shakes his head. he says, you don’t have
to pay to live in abundance sister.
he glances around the room and mumbles,
i’m looking for a priestess, and you can’t carry the word.
in a cotton dress he swears he dyed with berries,
he floats around the room, searching for the
undiscovered priestess of the lemon tree.
goodwill, used bookstores, american apparel,
independent shops covered in arabian fabrics,
the scent of mellow, brooding coffee shops tangled
with vietnamese pho and ice-cream crepes
invite disheveled young adults to try-on
different identities. the young blonde with a
purple lip-stain wears white dirty bunny ears and smudges
silver eyeshadow in the church parking lot,
a broken toothed man sits cross legged on the sidewalk and

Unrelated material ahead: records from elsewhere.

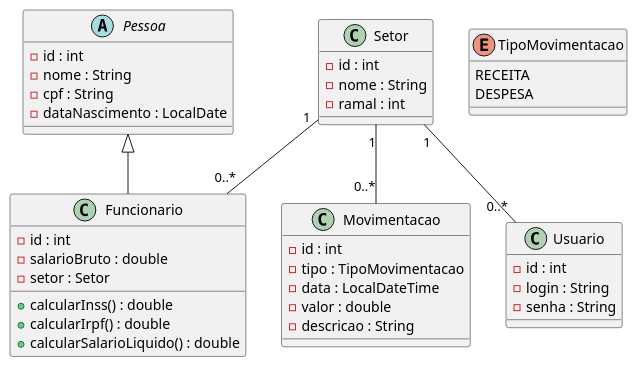
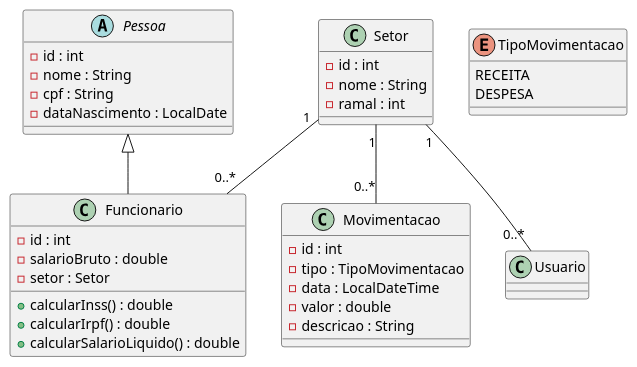
Before and after one commit to Tairentsuki/POO2_atividade1: the diagram in README.md, drawn with PlantUML.

Commit message:
Remove Usuario class from README
Removed the Usuario class definition from README.

````diff
--- a/README.md
+++ b/README.md
@@ -11,51 +11,45 @@
 ```plantuml
 @startuml
 
 abstract class Pessoa {
     - id : int
     - nome : String
     - cpf : String
     - dataNascimento : LocalDate
 }
 
 class Funcionario {
     - id : int
     - salarioBruto : double
     - setor : Setor
     + calcularInss() : double
     + calcularIrpf() : double
     + calcularSalarioLiquido() : double
 }
 
 class Setor {
     - id : int
     - nome : String
     - ramal : int
 }
 
 class Movimentacao {
     - id : int
     - tipo : TipoMovimentacao
     - data : LocalDateTime
     - valor : double
     - descricao : String
 }
 
-class Usuario {
-    - id : int
-    - login : String
-    - senha : String
-}
-
 enum TipoMovimentacao {
     RECEITA
     DESPESA
 }
 
 Pessoa <|-- Funcionario
 Setor "1" -- "0..*" Funcionario
 Setor "1" -- "0..*" Movimentacao
 Setor "1" -- "0..*" Usuario
 
 @enduml
 ```
````
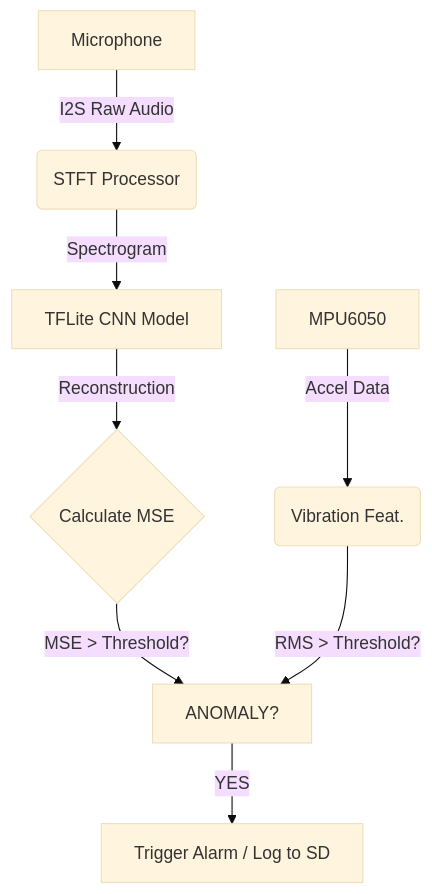
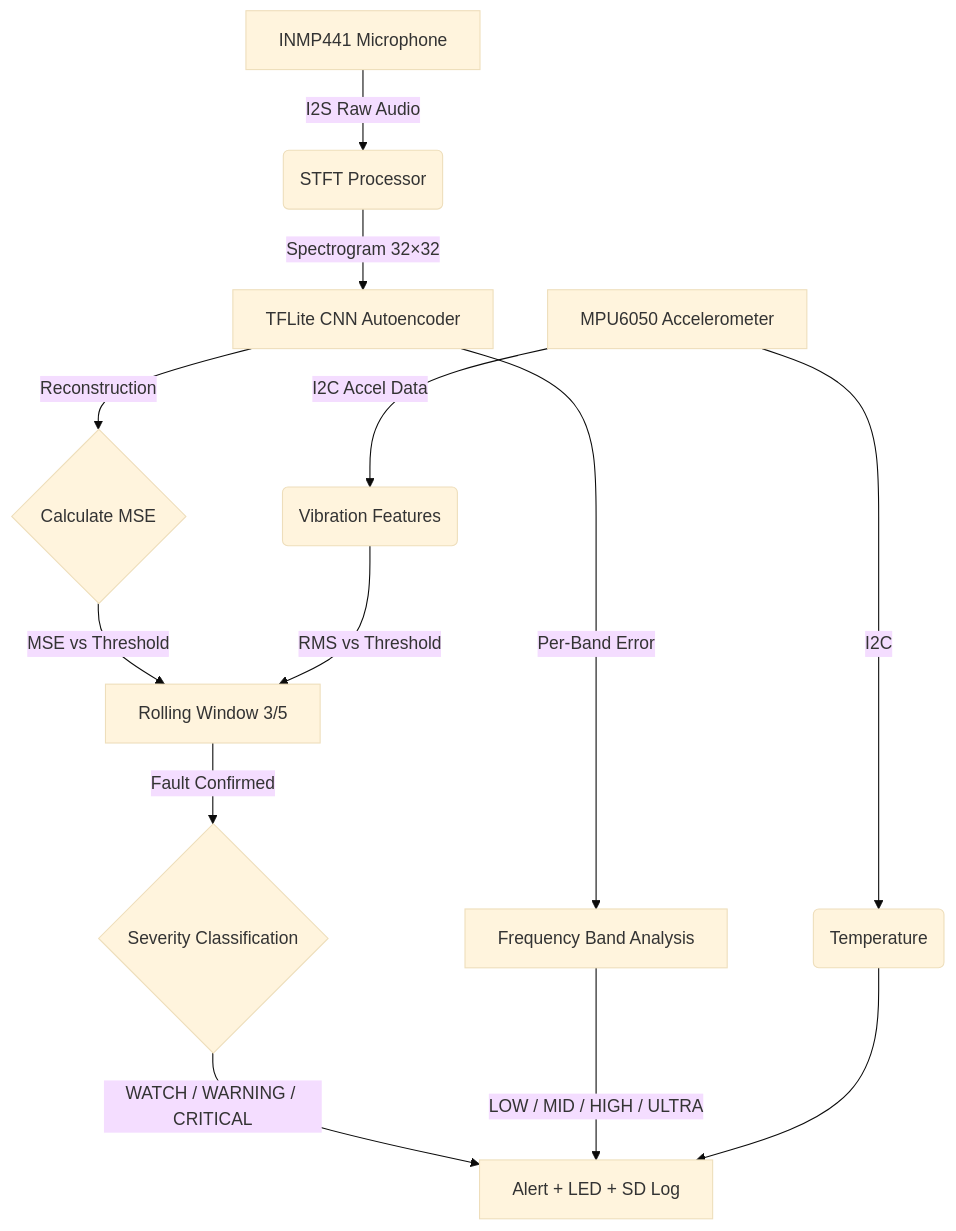
The diagram in README.md (egemen-akkoyunlu/PREDICTIVE_MAINTENANCE_TINYML), drawn with Mermaid (base theme) before and after one commit. The commit also changed other lines of this file, not shown here.

Commit message:
docs: update README with detection features, serial format, and band analysis note

````diff
--- a/README.md
+++ b/README.md
@@ -98,10 +143,15 @@
 ```mermaid
 graph TD
-    A[Microphone] -->|I2S Raw Audio| B(STFT Processor)
-    C[MPU6050] -->|Accel Data| D(Vibration Feat.)
-    B -->|Spectrogram| E[TFLite CNN Model]
+    A[INMP441 Microphone] -->|I2S Raw Audio| B(STFT Processor)
+    C[MPU6050 Accelerometer] -->|I2C Accel Data| D(Vibration Features)
+    C -->|I2C| T(Temperature)
+    B -->|Spectrogram 32×32| E[TFLite CNN Autoencoder]
     E -->|Reconstruction| F{Calculate MSE}
-    F -->|MSE > Threshold?| G[ANOMALY?]
-    D -->|RMS > Threshold?| G
-    G -->|YES| H[Trigger Alarm / Log to SD]
+    E -->|Per-Band Error| K[Frequency Band Analysis]
+    F -->|MSE vs Threshold| G[Rolling Window 3/5]
+    D -->|RMS vs Threshold| G
+    G -->|Fault Confirmed| H{Severity Classification}
+    H -->|WATCH / WARNING / CRITICAL| I[Alert + LED + SD Log]
+    K -->|LOW / MID / HIGH / ULTRA| I
+    T --> I
 ```
````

tells everyone who’ll lean in and listen:
let me give you a reading with these stones i brought
from egypt, free reading, tip what you please,
you may not remember karma but karma will
remember you. baby-faced teens wearing blue
velvet dresses and chunky combat boots smoke
cigarettes alone, staring absentmindedly
at the intersection before them. habitual gray clouds
carry inks that seep into the skins of residents
who live the lives of outcasts, a lifestyle they swear
they didn’t choose. like goods in a consignment shop,
they are stand-alone treasures, hoping someone
would find their distinctiveness.
you’ve spend weeknights in the company of white noise,
the only lighting that illuminates your half-open eyes and
flushed cheeks, saliva dripping from your mouth and
soaking your shirt. beer cans sprawled on the wooden floor
without your noticing.
the family broken by malt liquor and the crushing
of fragmented dreams haunt the bare walls
we once called home. the ghosts of our
faith in you don’t let you sleep because
you’re afraid to ask forgiveness.
shortly after grandma left, too.
initially you spoke of your momma in memory, that’s what
twenty years of bad blood does, i guess–
and life with her seemed like a brother’s grimm
fairy tale. momma was vile, momma was the evil queen
you banished from the kingdom you rescued.
when she actually passed away, may she rest in peace
i think it was then you realized the value of
i feel like little black birds are pecking at my insides,
cawing about my reluctance to speak to you
stirring an overflow of guilt and sorrow and anger
and helplessness–a heartless bitch* i am.
i learned from the best.
now you know who.
she floats just beneath the ocean’s waves
her brown hair spread like a scallop seashell.
her gaze, fixed on the profile of a white sun
that disturbed the surrounding blue-green waters
with flecks of white light, surrendered
to a warmth that blanketed her face.
unaware of what lies above,
she lifts her hand and breaks the ocean
feels the sun’s kiss–an eruption of heat
that envelops her hand.
he’s one of the shorter kids in class
who waddles over to jenna to snatch her blocks,
races to emmett to drive his toy-car and hisses at timmy
when he mutters, hello. angel, whose smile blooms
like white chrysanthemums during spring mornings.
he giggles, and i notice the lights in his eyes dancing
as the ripple of his laughter makes me laugh, too.
angel, whose momma died a year ago.
the teachers say he hasn’t been the same since. he refuses
to use his words when wanting his spiderman shoes tied
or when craving sweetened mandarin oranges. angel, whose
favorite song is please and thank you.
if you didn’t know him, you’d think
he’s unfamiliar with these words.
like angel, his daddy hasn’t been the same either.
when angel bites him, he bites back harder and when
angel screams, he screams louder. angel, who always wears
a red shirt and oversized jeans. angel, whose boogers dry
to a green crust on his nostrils and
whose fingernails are rimmed with dirt. angel,
who during nap time dances in circles,
like a lighted carousel.